I believe that the best solution to the problem of having lobbyists and others seeking special
benefits from the government sitting on government
advisory boards is to get rid of these advisory boards.
Conflicts involving these boards are important because, although they are "merely
advisory," their recommendations are often accepted, and their
members are often selected (or seen to be selected) in order to reach a particular
conclusion. The membership of such boards is difficult for well-meaning officials to balance
so that the board's recommendations do not reflect the
self-serving views of one side or one industry, usually one that has
a financial interest in the outcome. Equally as serious, it appears
to the public that the recommendations of these boards is biased.
That is not a good basis for government decision-making.
In 2010, the Obama administration tried to solve this government ethics
problem by prohibiting registered lobbyists from sitting on federal

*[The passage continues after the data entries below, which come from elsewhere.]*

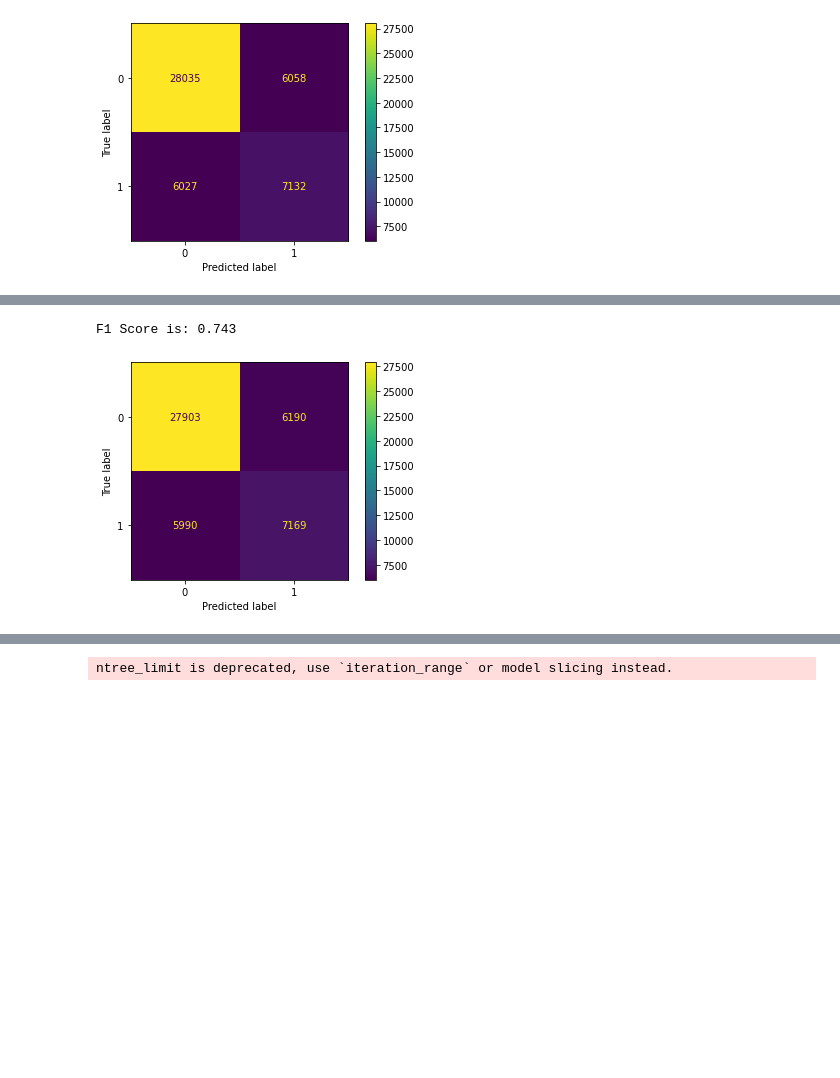
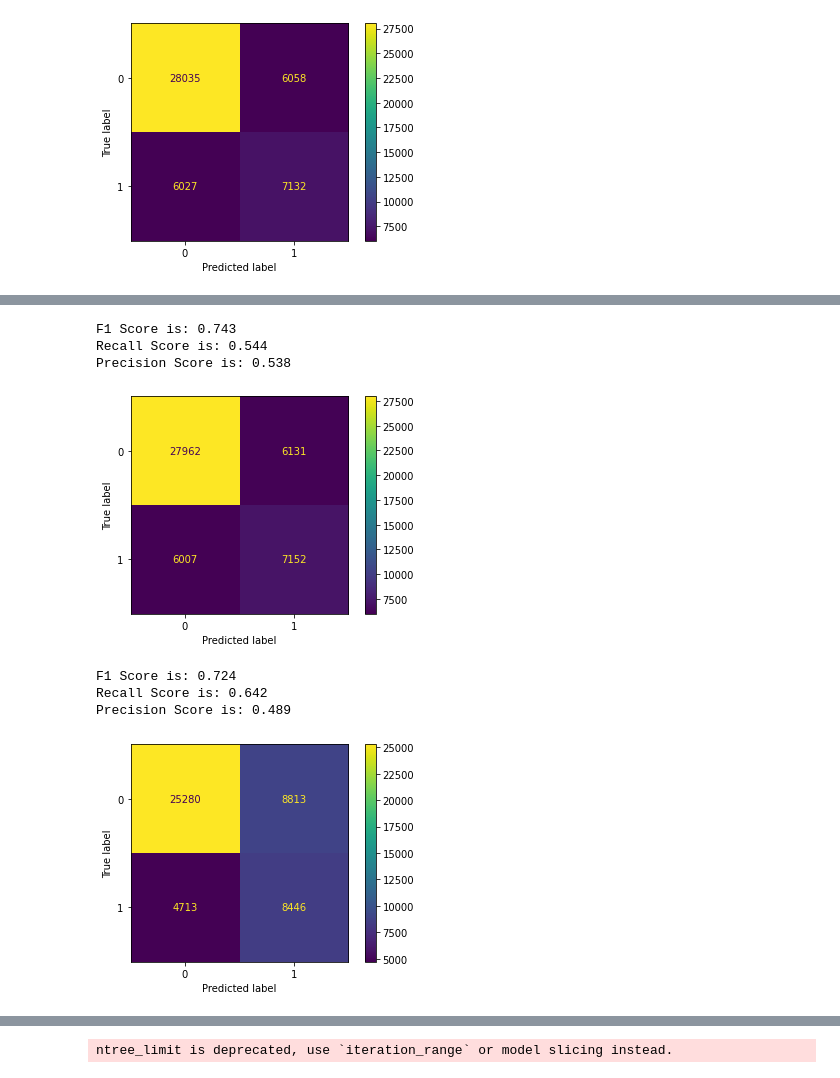
Before and after one commit to Brownsey/home_insurance, a Jupyter notebook: code.ipynb, the cells around one changed output, grey strips where cells are left out. Saved outputs shown, nothing was run; the diff lists cells and outputs as text; code cells hidden in the pictures; blank space fills up the shorter version.

```diff
--- a/code.ipynb
+++ b/code.ipynb
@@ -346,16 +319,16 @@ def get_xgb_best_params(X, y, objective, splits = 3, cv = 3, n_iter = 100):
         y_train, y_test = y.iloc[train_index], y.iloc[test_index]
 
         estimator = xgb.XGBClassifier(nthreads=-1, use_label_encoder = False,
-         objective= objective, tree_method = "hist", enable_categorical = True)
+         objective= objective, tree_method = "hist", enable_categorical = True) # Can remove tree_method = hist and enable categorical to run with pd.getdummied data
         params = {
             "n_estimators": st.randint(3, 40),
             "max_depth": st.randint(3, 40),
             "learning_rate": st.uniform(0.05, 0.4),
             "colsample_bytree": st.beta(10, 1),
             "subsample": st.beta(10, 1),
-            "gamma": st.uniform(0, 10),
+            "gamma": st.uniform(0, 5),
             'objective': [objective],
-            'scale_pos_weight': st.randint(3, 4), #From tests 3 felt like the sweetspot
+            'scale_pos_weight': st.uniform(2, 3),
             "min_child_weight": st.expon(0, 50),
             "max_delta_step" : st.randint(1, 3)
         }
@@ -370,6 +343,7 @@ def get_xgb_best_params(X, y, objective, splits = 3, cv = 3, n_iter = 100):
 
     #Getting best parameters from CV
     best_params = best_params[best_score.index(max(best_score))]
+    #potentially grab mean/std dev here
     return best_params
 
 def run_best_params_xgb(best_params, X ,y):
@@ -390,6 +364,12 @@ def print_F1_score(true, predicted):
     #prints the F1 score to console
     print("F1 Score is: " + str(round(f1_score(true, predicted, average='weighted'), 3) ) )
 
+def print_recall_score(true, predicted):
+    print("Recall Score is: " + str(round(recall_score(true, predicted), 3)))
+
+def print_precision_score(true, predicted):
+    print("Precision Score is: " + str(round(precision_score(true, predicted),3)))
+
 def get_top_features(X, clf):
     #Gets the feature importances
     feats = {} # a dict to hold feature_name: feature_importance
@@ -445,27 +456,62 @@ F1 Score is: 0.744
 X, X_validation, y, y_validation = split_data(model_df_dummy)
 
 xg_clf = xgb.XGBClassifier(
- colsample_bytree = 0.8058016898686793,
- gamma= 1.3625777342639867,
- learning_rate= 0.10458356577582398,
+ colsample_bytree = 0.9516561028262349,
+ gamma= 1.3377933128923796,
+ learning_rate= 0.13094633891342072,
  max_delta_step= 2,
- max_depth= 20,
- min_child_weight= 64.30336808953497,
+ max_depth= 11,
+ min_child_weight= 0.2468531495247818,
  n_estimators= 26,
  objective= 'binary:logistic',
- scale_pos_weight= 2,
- subsample= 0.9616607533615821)
+ scale_pos_weight= 2.0830712346080675,
+ subsample= 0.8903781372919675)
 
 # training the model
 xg_clf.fit(X, y)
 
 xg_predict = xg_clf.predict(X_validation)
 print_F1_score(y_validation, xg_predict)
+print_recall_score(y_validation, xg_predict)
+print_precision_score(y_validation, xg_predict)
+
 ConfusionMatrixDisplay.from_predictions(y_validation, xg_predict)
 plt.show()
 # %% [output]
 F1 Score is: 0.743
+Recall Score is: 0.544
+Precision Score is: 0.538
 [figure]
+# %%
+#This is the model that I am considering for the powerpoint, just included a couple of others in as reference and potential talking points
+X, X_validation, y, y_validation = split_data(model_df_dummy)
+
+xg_clf = xgb.XGBClassifier(
+ colsample_bytree = 0.8058016898686793,
+ gamma= 1.3625777342639867,
+ learning_rate= 0.10458356577582398,
+ max_delta_step= 2,
+ max_depth= 20,
+ min_child_weight= 64.30336808953497,
+ n_estimators= 26,
+ objective= 'binary:logistic',
+ scale_pos_weight= 2.5978,
+ subsample= 0.9616607533615821)
+
+# training the model
+xg_clf.fit(X, y)
+
+xg_predict = xg_clf.predict(X_validation)
+print_F1_score(y_validation, xg_predict)
+print_recall_score(y_validation, xg_predict)
+print_precision_score(y_validation, xg_predict)
+ConfusionMatrixDisplay.from_predictions(y_validation, xg_predict)
+plt.show()
+# %% [output]
+F1 Score is: 0.724
+Recall Score is: 0.642
+Precision Score is: 0.489
+[figure, added]
 # %%
 top_features = get_top_features(X, xg_clf).reset_index()
 top_features.head(20)
```
Also changed, not shown: parts of 13 cells of this notebook, 7 other files.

government advisory boards. The 130 lobbyists who sat on the 16
Industry Trade Advisory Committees (ITAC), which make
recommendations concerning U.S. trade policy, filed a suit to have
this prohibition declared unconstitutional. Their suit was dismissed

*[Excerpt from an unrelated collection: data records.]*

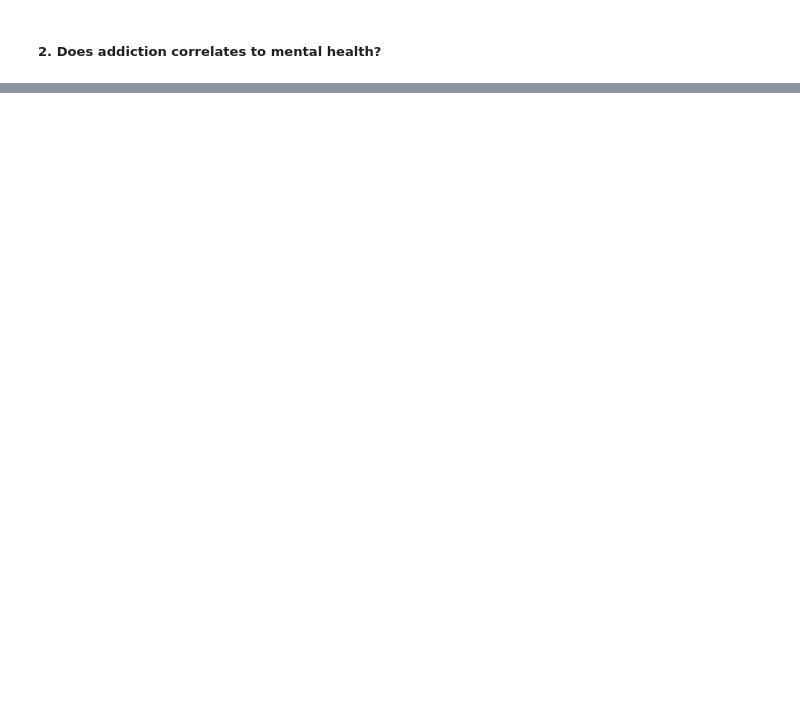
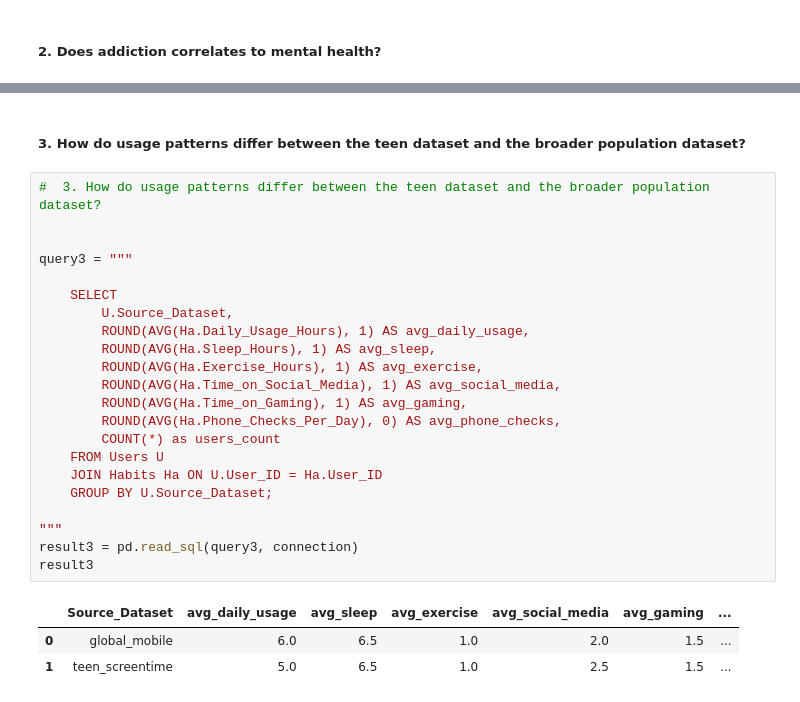
Before and after one commit to shivahari04/smartphone_addiction_analysis, a Jupyter notebook: Notebook/combined_analysis.ipynb, the cells around one changed output, grey strips where cells are left out. Cells and saved outputs as stored; diff of their text form; blank space fills up the shorter version.

```diff
--- a/Notebook/combined_analysis.ipynb
+++ b/Notebook/combined_analysis.ipynb
@@ -234,0 +263,28 @@ result1
+# %% [markdown]
+##### 3. How do usage patterns differ between the teen dataset and the broader population dataset?
+# %%
+#  3. How do usage patterns differ between the teen dataset and the broader population dataset?
+
+
+query3 = """
+
+    SELECT
+        U.Source_Dataset,
+        ROUND(AVG(Ha.Daily_Usage_Hours), 1) AS avg_daily_usage,
+        ROUND(AVG(Ha.Sleep_Hours), 1) AS avg_sleep,
+        ROUND(AVG(Ha.Exercise_Hours), 1) AS avg_exercise,
+        ROUND(AVG(Ha.Time_on_Social_Media), 1) AS avg_social_media,
+        ROUND(AVG(Ha.Time_on_Gaming), 1) AS avg_gaming,
+        ROUND(AVG(Ha.Phone_Checks_Per_Day), 0) AS avg_phone_checks,
+        COUNT(*) as users_count
+    FROM Users U
+    JOIN Habits Ha ON U.User_ID = Ha.User_ID
+    GROUP BY U.Source_Dataset;
+
+"""
+result3 = pd.read_sql(query3, connection)
+result3
+# %% [output]
+|  | Source_Dataset | avg_daily_usage | avg_sleep | avg_exercise | avg_social_media | avg_gaming | ... |
+| 0 | global_mobile | 6.0 | 6.5 | 1.0 | 2.0 | 1.5 | ... |
+| 1 | teen_screentime | 5.0 | 6.5 | 1.0 | 2.5 | 1.5 | ... |
```
Also changed, not shown: parts of 9 cells of this notebook, 1 other file.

by a federal district court, and the lobbyists appealed.
The appellate court decision in the case of Autor
(attached; see below) came out in January and, in response, this week the
Office of Management and Budget (OMB) made a change in the policy
(attached; see below) that will allow lobbyists to sit on advisory
boards in their representative capacity (like employees for
companies), but not in their individual capacity (as individuals who
happen to be lobbyists).